Another highly regarded man on the come-up who has embodied this is 31–year-old Enitan O. Bereola, II (@bereolaesque). As a bestselling author and popular speaker, Bereola has gained the respect of entertainment industry leaders, including actors Hill Harper and Meagan Good, through collaborative projects. Advice from Bereola’s first book How To Be a Gentleman – Bereolaesque: The Contemporary Gentleman & Etiquette Book For The Urban Sophisticate has been discussed on BET and the nationally syndicated “Russ Parr Morning Show.”
“I am not suggesting that men should be corny, walking around in suspenders and bow ties daily,” Bereola writes. “However, some basic good manners will go a long way in helping you during your ascent to the top. This book introduces new ideas and opens up the mind to a lifestyle that will ensure achievement in every walk of life”

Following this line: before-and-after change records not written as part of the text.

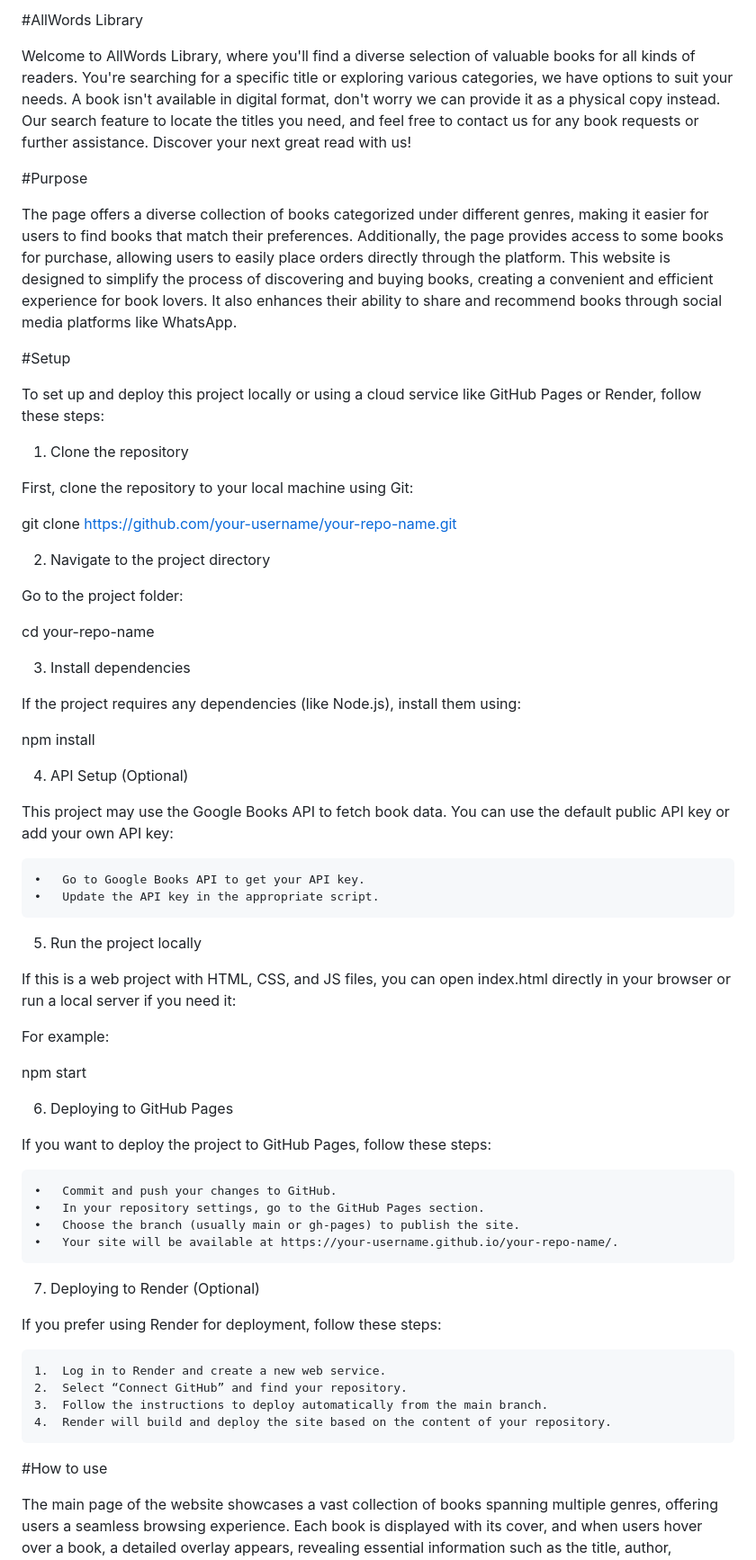
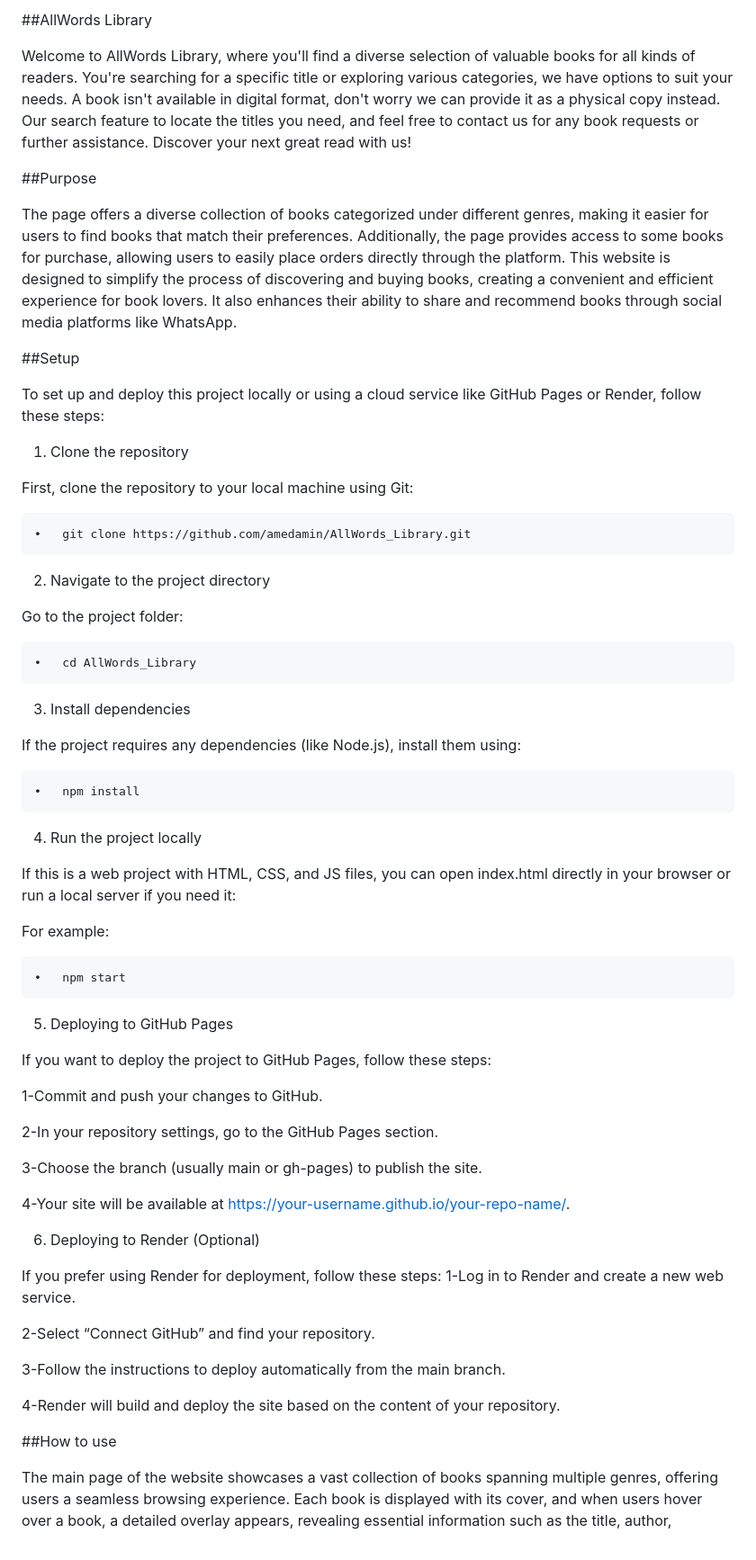
Before and after one commit to Amedamin/AllWords-Library, a Markdown page: README.md, the part around the change printed below. Shown: that part at 90% size. GitHub-like rendering.

```diff
--- a/README.md
+++ b/README.md
@@ -2,13 +2,14 @@
 
-#AllWords Library
+
+##AllWords Library
 
 Welcome to AllWords Library, where you'll find a diverse selection of valuable books for all kinds of readers. You're searching for a specific title or exploring various categories, we have options to suit your needs. A book isn't available in digital format, don't worry we can provide it as a physical copy instead. Our search feature to locate the titles you need, and feel free to contact us for any book requests or further assistance. Discover your next great read with us!
 
-#Purpose
+##Purpose
 
 The page offers a diverse collection of books categorized under different genres, making it easier for users to find books that match their preferences. Additionally, the page provides access to some books for purchase, allowing users to easily place orders directly through the platform. This website is designed to simplify the process of discovering and buying books, creating a convenient and efficient experience for book lovers. It also enhances their ability to share and recommend books through social media platforms like WhatsApp.
 
-#Setup
+##Setup
 
 To set up and deploy this project locally or using a cloud service like GitHub Pages or Render, follow these steps:
 
@@ -16,55 +17,53 @@ To set up and deploy this project locally or using a cloud service like GitHub P
 
 First, clone the repository to your local machine using Git:
 
-git clone https://github.com/your-username/your-repo-name.git
+	•	git clone https://github.com/amedamin/AllWords_Library.git
 
 2. Navigate to the project directory
 
 Go to the project folder:
 
-cd your-repo-name
+	•	cd AllWords_Library
 
 3. Install dependencies
 
 If the project requires any dependencies (like Node.js), install them using:
 
-npm install
+	•	npm install
 
-4. API Setup (Optional)
-
-This project may use the Google Books API to fetch book data. You can use the default public API key or add your own API key:
-
-	•	Go to Google Books API to get your API key.
-	•	Update the API key in the appropriate script.
-
-5. Run the project locally
+4. Run the project locally
 
 If this is a web project with HTML, CSS, and JS files, you can open index.html directly in your browser or run a local server if you need it:
 
 For example:
 
-npm start
+	•	npm start
 
-6. Deploying to GitHub Pages
+5. Deploying to GitHub Pages
 
 If you want to deploy the project to GitHub Pages, follow these steps:
 
-	•	Commit and push your changes to GitHub.
-	•	In your repository settings, go to the GitHub Pages section.
-	•	Choose the branch (usually main or gh-pages) to publish the site.
-	•	Your site will be available at https://your-username.github.io/your-repo-name/.
+1-Commit and push your changes to GitHub.
 
-7. Deploying to Render (Optional)
+2-In your repository settings, go to the GitHub Pages section.
+
+3-Choose the branch (usually main or gh-pages) to publish the site.
+
+4-Your site will be available at https://your-username.github.io/your-repo-name/.
+
+6. Deploying to Render (Optional)
 
 If you prefer using Render for deployment, follow these steps:
+1-Log in to Render and create a new web service.
 
-	1.	Log in to Render and create a new web service.
-	2.	Select “Connect GitHub” and find your repository.
-	3.	Follow the instructions to deploy automatically from the main branch.
-	4.	Render will build and deploy the site based on the content of your repository.
+2-Select “Connect GitHub” and find your repository.
+
+3-Follow the instructions to deploy automatically from the main branch.
+
+4-Render will build and deploy the site based on the content of your repository.
 
 
-#How to use
+##How to use
 
 The main page of the website showcases a vast collection of books spanning multiple genres, offering users a seamless browsing experience. Each book is displayed with its cover, and when users hover over a book, a detailed overlay appears, revealing essential information such as the title, author, publication date, and a brief description. This interactive feature allows users to get a quick overview of the book without navigating away from the page. When users click on a book, they are directed to a page where they can download or access the full content of the book. The platform aims to simplify the process of discovering and obtaining books, providing an intuitive and user-friendly interface for book lovers.
 
```
Also changed, not shown: other parts of README.md (+3 -2 lines).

During an interview with Bereola offered the following principles to help elevate their professional swaggar as an urban sophisticate:
Look like—and be—a smart, hard-working professional.
All too often some men believe they have to compromise their identity to advance or accelerate their careers, Bereola says. The essence of being an Urban Sophisticate is being wise enough to adhere to corporate norms while being true to who you are. Bereola contends that men must wear appropriate suits, lose the earrings, and eliminate sagging and baggy clothes from their professional wardrobe. This is vital because in Bereola’s words “true gentlemen know how to maneuver in all facets of life—particularly in his business affairs.”
“While formal education is key, you will be surprised how far a hard work ethic can take you,” Bereola adds. There are plenty of thriving businessmen and professionals who are not college graduates. Despite their lack of formal education, they rolled up their sleeves and outworked their competition.
Read more at BlackVoices.com